◆ ASSIGNMENT
Could you please repeat the entries below word for word, with the images left out?

[Detected change data]
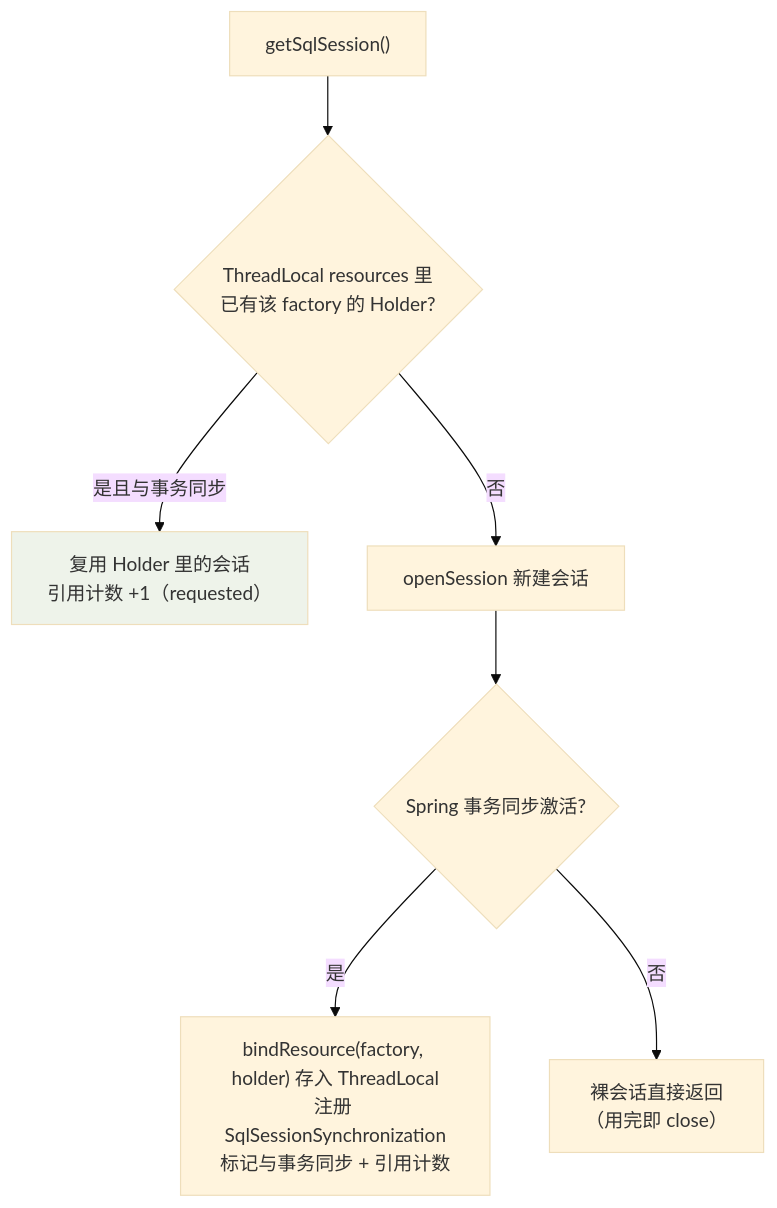
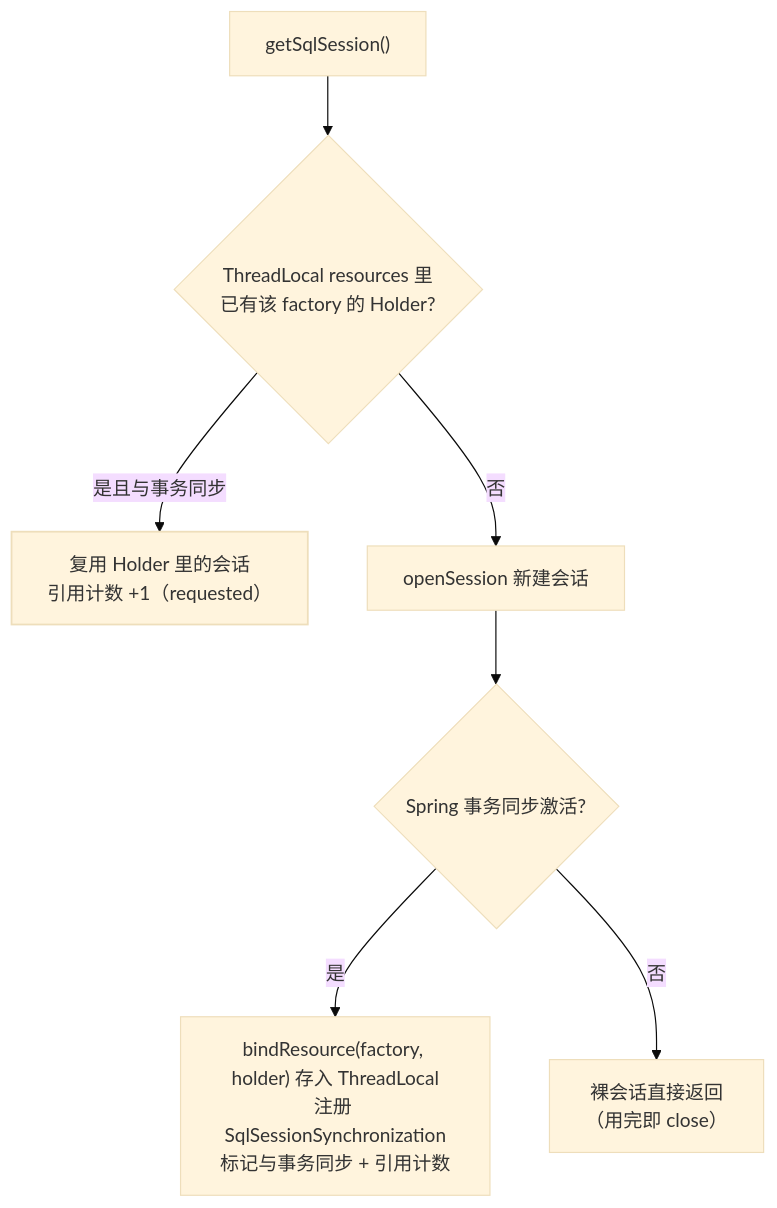
Before and after one commit to Loadhao/ascension: the first of 2 diagrams in src/content/docs/java/intermediate/spring/06-mybatis-sqlsession.md, drawn with Mermaid (base theme). The commit also changed 87 other files, not shown here.

First line of the commit message:
fix: 全站图表配色改由主题接管，修复暗色主题下浅底浅字看不清

````diff
--- a/src/content/docs/java/intermediate/spring/06-mybatis-sqlsession.md
+++ b/src/content/docs/java/intermediate/spring/06-mybatis-sqlsession.md
@@ -82,11 +82,12 @@
 ```mermaid
 flowchart TB
     A["getSqlSession()"] --> B{"ThreadLocal resources 里<br/>已有该 factory 的 Holder?"}
     B -->|是且与事务同步| C["复用 Holder 里的会话<br/>引用计数 +1（requested）"]
     B -->|否| D["openSession 新建会话"]
     D --> E{"Spring 事务同步激活?"}
     E -->|是| F["bindResource(factory, holder) 存入 ThreadLocal<br/>注册 SqlSessionSynchronization<br/>标记与事务同步 + 引用计数"]
     E -->|否| G["裸会话直接返回<br/>（用完即 close）"]
 
-    style C fill:#eef3ea
+    class C good
+    classDef good stroke-width:1.5px
 ```
````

◆ SOLUTION TO THIS PROBLEM
Before and after one commit to Loadhao/ascension: the first of 2 diagrams in src/content/docs/java/intermediate/spring/06-mybatis-sqlsession.md, drawn with Mermaid (base theme). The commit also changed 87 other files, not shown here.

First line of the commit message:
fix: 全站图表配色改由主题接管，修复暗色主题下浅底浅字看不清

````diff
--- a/src/content/docs/java/intermediate/spring/06-mybatis-sqlsession.md
+++ b/src/content/docs/java/intermediate/spring/06-mybatis-sqlsession.md
@@ -82,11 +82,12 @@
 ```mermaid
 flowchart TB
     A["getSqlSession()"] --> B{"ThreadLocal resources 里<br/>已有该 factory 的 Holder?"}
     B -->|是且与事务同步| C["复用 Holder 里的会话<br/>引用计数 +1（requested）"]
     B -->|否| D["openSession 新建会话"]
     D --> E{"Spring 事务同步激活?"}
     E -->|是| F["bindResource(factory, holder) 存入 ThreadLocal<br/>注册 SqlSessionSynchronization<br/>标记与事务同步 + 引用计数"]
     E -->|否| G["裸会话直接返回<br/>（用完即 close）"]
 
-    style C fill:#eef3ea
+    class C good
+    classDef good stroke-width:1.5px
 ```
````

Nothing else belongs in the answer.